What Brown espouses as a “positive, principled and forward-looking case for the union” is in fact mired in the past and constructed on myths. His political theory relies wholly on the last century for solutions; worse, it ignores the present day reality that the pooling and sharing of resources has not resulted in equality nor economic security for many Scots or indeed, English, Welsh or Irish either.

Somewhat ironically, it was also revealed this week that Glasgow – a city which until very recently has been red through and through, with Labour running the council, holding all the UK seats and most of the Scottish ones too – has more work-less households than any other city in the UK.  It also has appalling health indicators – low life expectancy, higher than average hospitalisation due to alcohol-related conditions and rates of coronary heart disease. Over the last fifty years, Labour, more than any other political party, has held all of the cards which count and it has failed to find in them a flush which might fix the problem that is Glasgow.
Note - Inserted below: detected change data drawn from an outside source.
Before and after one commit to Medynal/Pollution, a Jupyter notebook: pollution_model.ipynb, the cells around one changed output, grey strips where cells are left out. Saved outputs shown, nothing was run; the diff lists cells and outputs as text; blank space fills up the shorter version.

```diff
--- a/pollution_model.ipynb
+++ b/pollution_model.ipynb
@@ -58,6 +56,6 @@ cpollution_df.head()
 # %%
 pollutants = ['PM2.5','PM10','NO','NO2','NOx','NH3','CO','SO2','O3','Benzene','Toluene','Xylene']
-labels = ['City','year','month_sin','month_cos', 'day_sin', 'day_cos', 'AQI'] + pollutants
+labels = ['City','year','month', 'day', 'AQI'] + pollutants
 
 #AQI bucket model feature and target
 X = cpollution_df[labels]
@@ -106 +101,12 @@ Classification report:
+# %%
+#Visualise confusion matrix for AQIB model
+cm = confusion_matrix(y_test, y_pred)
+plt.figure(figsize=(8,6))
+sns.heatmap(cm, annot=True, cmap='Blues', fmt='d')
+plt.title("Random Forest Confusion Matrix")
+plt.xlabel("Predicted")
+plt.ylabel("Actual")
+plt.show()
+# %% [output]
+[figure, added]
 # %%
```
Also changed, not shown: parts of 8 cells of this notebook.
Gordon Brown suggests that if we just hold fast to old thinking, we can find a better future. His speech offered nothing of value nor innovation. Worst of all, in the skip of a sentence, he suggests that the only way to counter the current Tory regime is by voting for Labour. This is rose-tinted and near-sighted politicking at its worst.

And there’s nothing hopeful about it: indeed, intrinsic to the concept of pooling and sharing resources is the belief that Scotland is too wee and too poor to achieve anything without the help of its neighbours. He quotes statistics: I could counter with my own. He refers selectively to current SNP policies and positions: I could volley back another set more in keeping with founding Labour principles than his party’s current incarnation espouses.
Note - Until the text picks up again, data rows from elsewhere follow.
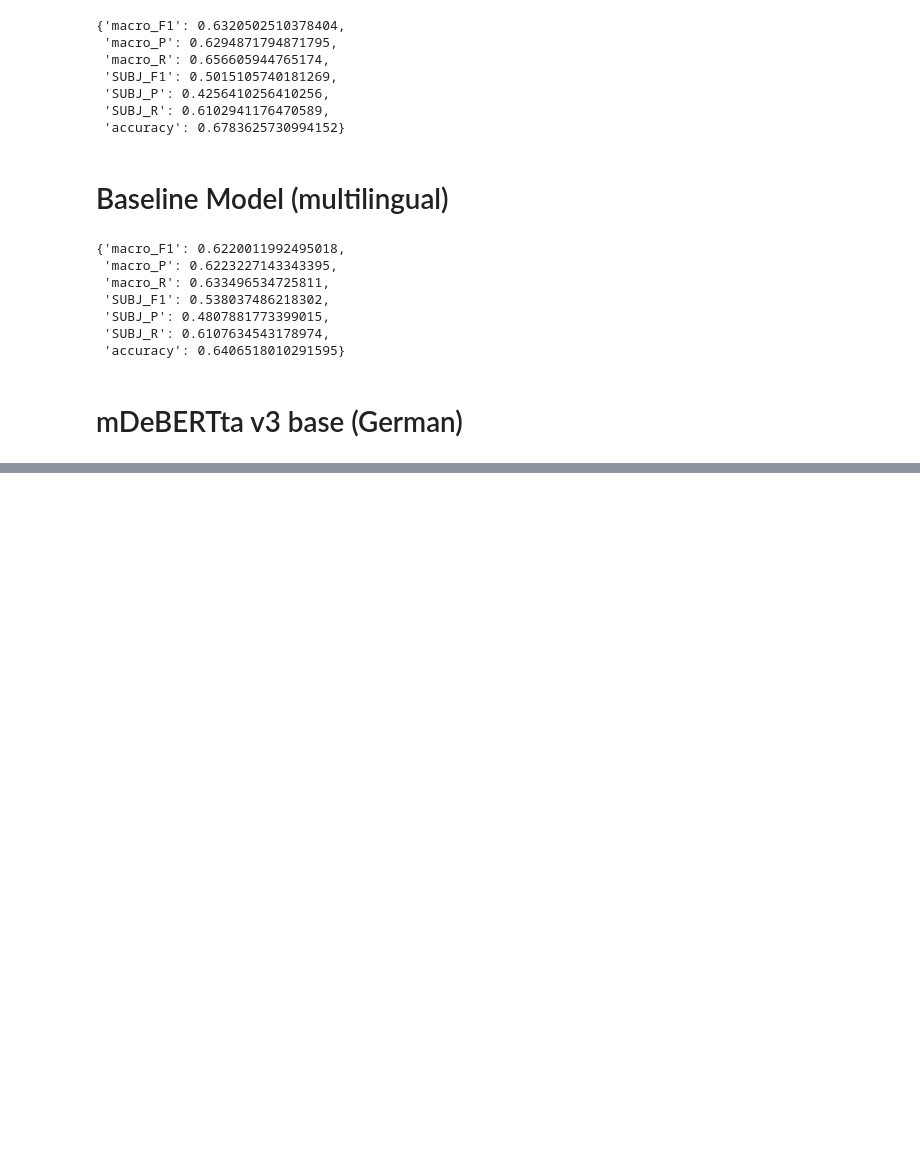
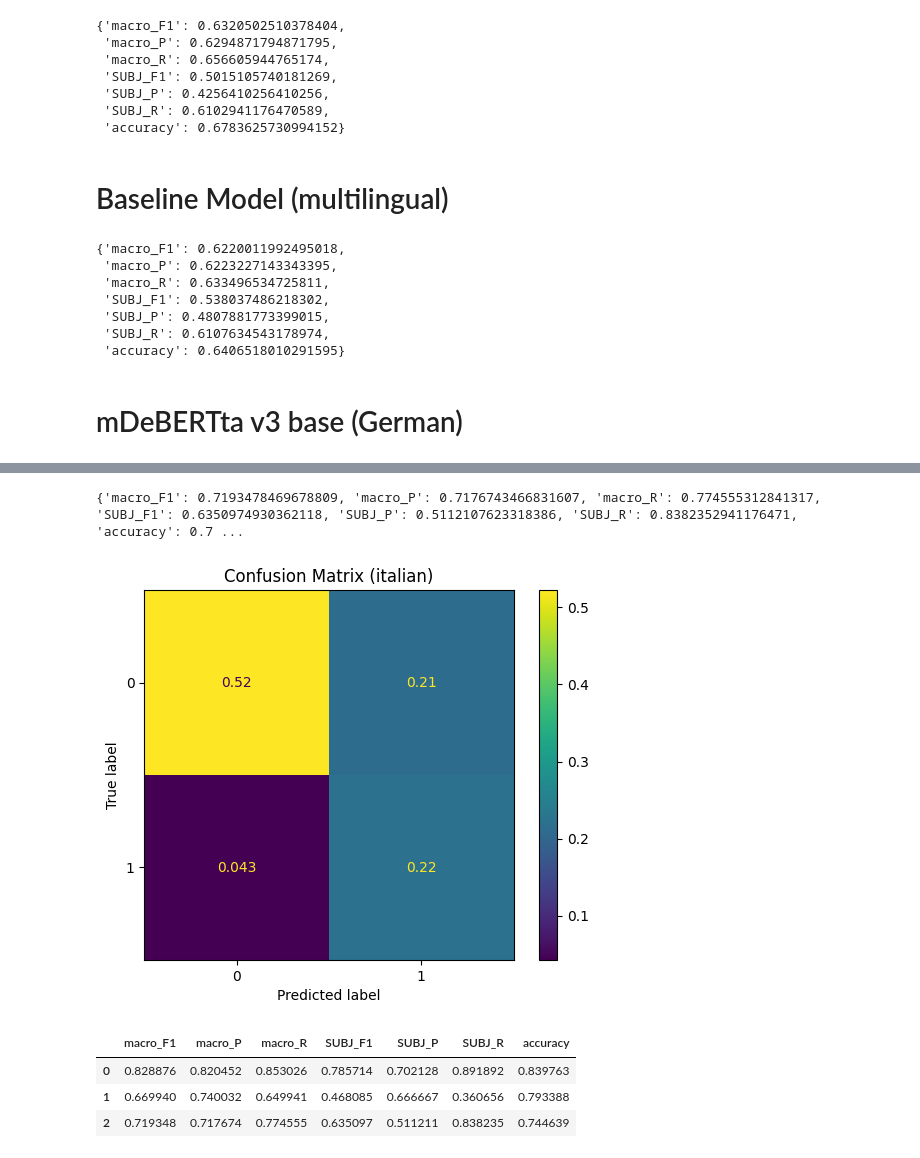
Before and after one commit to MatteoFasulo/clef2025-checkthat, a Jupyter notebook: notebook.ipynb, the cells around one changed output, grey strips where cells are left out. Saved outputs shown, nothing was run; the diff lists cells and outputs as text; code cells hidden in the pictures; blank space fills up the shorter version.

```diff
--- a/notebook.ipynb
+++ b/notebook.ipynb
@@ -851,0 +628,38 @@ study.optimize(objective, n_trials=25)
+# %%
+language = 'italian'
+
+epochs = 6
+batch_size = 16
+lr = 1e-5
+weight_decay = 0.0
+n_warmup_steps = 200
+label_smoothing = 0.0
+
+# Get the data
+X_train, y_train = detector.all_data[language]['train']['sentence'], detector.all_data[language]['train']['label']
+X_dev, y_dev = detector.all_data[language]['dev']['sentence'], detector.all_data[language]['dev']['label']
+X_test, y_test = detector.all_data[language]['test']['sentence'], detector.all_data[language]['test']['label']
+
+# Convert y to tensor
+y_train = torch.tensor(y_train.values)
+y_dev = torch.tensor(y_dev.values)
+y_test = torch.tensor(y_test.values)
+
+# Tokenize the text
+train_input_ids, train_attention_masks = detector.tokenize_text(X_train)
+dev_input_ids, dev_attention_masks = detector.tokenize_text(X_dev)
+test_input_ids, test_attention_masks = detector.tokenize_text(X_test)
+
+# Create dataloaders
+train_dl = detector.create_dataloader(train_input_ids, train_attention_masks, y_train, batch_size=batch_size, shuffle=True, pin_mem=True)
+dev_dl = detector.create_dataloader(dev_input_ids, dev_attention_masks, y_dev, batch_size=batch_size, shuffle=False, pin_mem=True)
+test_dl = detector.create_dataloader(test_input_ids, test_attention_masks, y_test, batch_size=batch_size, shuffle=False, pin_mem=False)
+
+class_weights = detector.get_class_weights(detector.all_data[language]['train'])
+
+optimizer = torch.optim.AdamW(model.parameters(), lr=lr, weight_decay=weight_decay)
+total_steps = len(train_dl) * epochs
+scheduler = get_linear_schedule_with_warmup(optimizer, num_warmup_steps=n_warmup_steps, num_training_steps=total_steps)
+criterion = torch.nn.CrossEntropyLoss(weight=class_weights, label_smoothing=label_smoothing)
+# %%
+model = detector.train_model(model, "mDeBERTa-base-subjectivity.pth", train_dl, dev_dl, criterion, optimizer, scheduler, epochs, device)
@@ -851,0 +676,12 @@ study.optimize(objective, n_trials=25)
+# %%
+results.append(detector.test_model(model, test_dl))
+# %% [output]
+{'macro_F1': 0.7193478469678809, 'macro_P': 0.7176743466831607, 'macro_R': 0.774555312841317, 'SUBJ_F1': 0.6350974930362118, 'SUBJ_P': 0.5112107623318386, 'SUBJ_R': 0.8382352941176471, 'accuracy': 0.7 ...
+[figure, added]
+# %%
+pd.DataFrame(results)
+# %% [output]
+|  | macro_F1 | macro_P | macro_R | SUBJ_F1 | SUBJ_P | SUBJ_R | accuracy |
+| 0 | 0.828876 | 0.820452 | 0.853026 | 0.785714 | 0.702128 | 0.891892 | 0.839763 |
+| 1 | 0.669940 | 0.740032 | 0.649941 | 0.468085 | 0.666667 | 0.360656 | 0.793388 |
+| 2 | 0.719348 | 0.717674 | 0.774555 | 0.635097 | 0.511211 | 0.838235 | 0.744639 |
```
Also changed, not shown: parts of 50 cells of this notebook.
He said nothing – other than vote Labour – about how we might pool and share resources on these key social policy areas more effectively. He offered no new ideas. He provided little food for thought for his ostensible audience of young Scots on their futures. He missed an opportunity to offer something relevant to this debate.

For all the pooling and sharing that has gone on over the lifetime of the UK and especially in recent years, the impact on poverty in Scotland has been marginal and transitory, the gap in inequality has grown to a chasm, and the prospects for the next generation of pensioners are pitiful. All that pooling and sharing, and we’ve actually got very little to show for it.